Kenna is a revolutionary vulnerability management tool. It completely changed my approach to vulnerability management. But it can be hard to get used to. The most maddening thing about it is how you can deploy an update, and then your Kenna score increases. That’s not the outcome you wanted. Here’s why patching can make your Kenna score go up instead of down, and what to do about it.
Kenna’s math is tricky, but the thing to remember is the risk score isn’t exactly an average. Once you deploy enough patches for high-risk vulnerabilities, your risk score will start to drop as expected. The key is sticking with it long enough for the score to drop.
Back in the old days, we had to worry about BIOS hard drive limits. I couldn’t put a 40 GB hard drive in my 486 because it couldn’t recognize a drive of that size. Granted, I didn’t want to do that in the 90s, but now that we’re starting to dust off those old systems and put modern storage solutions in them, sometimes we have to think about those limits again.
Generally speaking, older systems tend to be limited to hard drive sizes of 528 MB, 2.1 GB, 4.2 GB, 8.4 GB, 33.8 GB, or 137 GB. Sometimes you can configure the system to ignore the extra size, or you can use another workaround.
I’ve been buying up Lionel 184 bungalows lately. I picked up my first at a toy show, and probably paid too much for it considering its light didn’t work (and yes, I asked). But then I picked up some 1980s reproductions at an estate sale at a fantastic price, so that more than made up for me overpaying for my first. These tiny houses look great on a layout and they aren’t hard to fix.
There was a time when the Sound Blaster, and its manufacturer, Creative Labs, were household names. Today the product is a bit marginalized, even though it’s historically very significant. What does a Sound Blaster do, and should you care?
A Sound Blaster provides audio capability for a PC, usually slightly better than what comes built into modern PCs. Before sound came standard, Sound Blaster was the most popular and best supported type of sound card.
Working IDE hard drives are getting harder to find. Compact Flash cards, the easiest modern substitute, aren’t all that easy to find anymore either. That got me looking at SD to IDE adapters, which convert cheap, readily available SD cards to a legacy IDE interface. This is convenient, but how’s the performance?
It turns out there are three limiting factors in SD to IDE performance: Card speed, adapter speed, and IDE bus speed. But since seek times on SD cards is lower, you can still see a performance improvement over a mechanical drive even if the transfer rates are disappointing. This is especially true of legacy systems that don’t have pre-emptive multitasking.
Both Windows and your web browser go out of their way to tell you if your Internet connection is secured, or not secured. Secured certainly sounds better than not secured. But what does secured mean for Internet access? Let’s talk about it.
“Secured” is a friendly word to say your network connection is encrypted. But what that means, exactly, depends on whether it’s your web browser or your operating system saying the connection is secure. The most important thing to remember is that in this case, your browser can compensate for Windows, but Windows can’t compensate for the browser.
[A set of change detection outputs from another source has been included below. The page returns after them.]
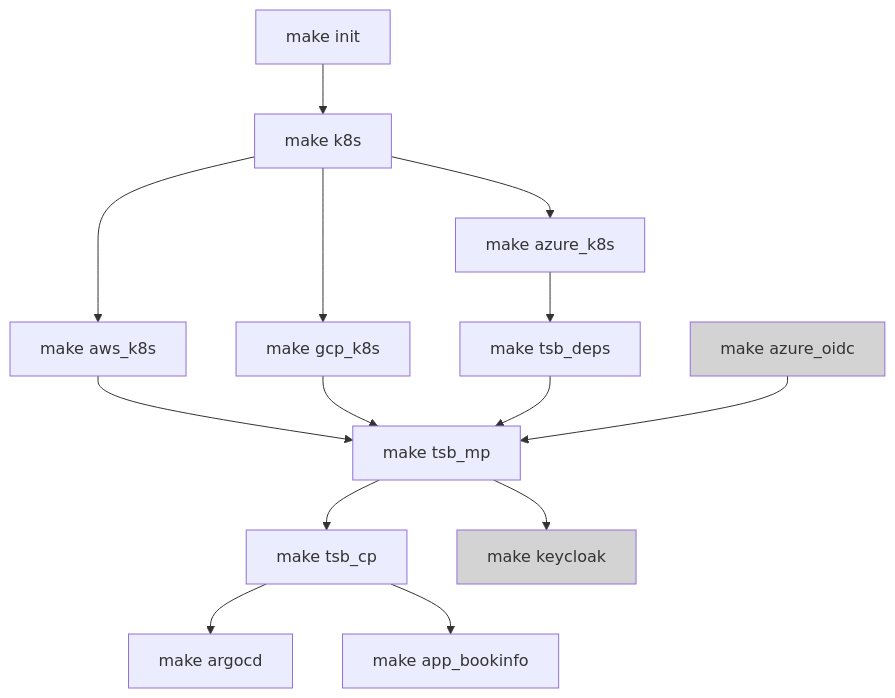
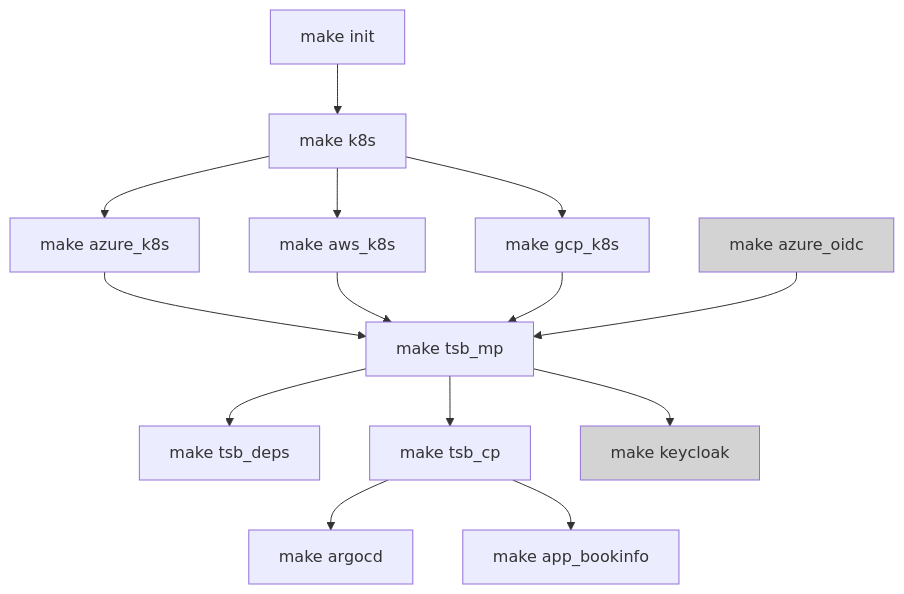
One commit to tetratelabs/tetrate-service-bridge-sandbox changed the diagram in README.md. Above: the diagram before and after it, drawn with Mermaid.

````diff
--- a/README.md
+++ b/README.md
@@ -9,18 +9,18 @@
 ```mermaid
   graph TD;
       I[make init] --> AAA[make k8s]
       AAA[make k8s] --> A[make azure_k8s]
       AAA[make k8s] --> AA[make aws_k8s]
       AAA[make k8s] --> AAAA[make gcp_k8s]
-      A[make azure_k8s] --> B[make tsb_deps]
+      A[make azure_k8s] --> C[make tsb_mp]
       AA[make aws_k8s] --> C[make tsb_mp]
       AAAA[make gcp_k8s] --> C[make tsb_mp]
-      B[make tsb_deps] --> C[make tsb_mp]
       Y[make azure_oidc] --> C[make tsb_mp]
+      C[make tsb_mp] --> B[make tsb_deps]
       C[make tsb_mp] --> D[make tsb_cp]
       C[make tsb_mp] --> F[make keycloak]
       D[make tsb_cp] --> E[make argocd]
       D[make tsb_cp] --> Z[make app_bookinfo]
       style Y fill:lightgrey
       style F fill:lightgrey
 ```
````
Lionel and Marx were fierce competitors in the postwar, mid-century time period. But since old train tooling never dies, it just changes hands, Lionel’s connection to Marx has grown over the years. Especially in recent years.
Old Marx products found their way into Lionel’s product line when Lionel temporarily took over K-Line. But then, in 2019, some of Marx’s HO scale tooling found its way into Lionel’s revived HO product line.
When you’re looking at a vulnerability scan, you may find several types of line items on the report. Two of them are confirmed and potential vulnerabilities. Let’s take a look at confirmed vs potential vulnerabilities in Qualys.
Potential vulnerabilities are incomplete, in that they show an indication of vulnerability, but not enough for Qualys to confirm it. Confirmed vulnerabilities are more reliable, as Qualys was able to pinpoint a vulnerable file or setting on the system. In some scan results, Qualys refers to potential vulnerabilities as “practice.” As far as Qualys is concerned, practice and potential are interchangeable terms.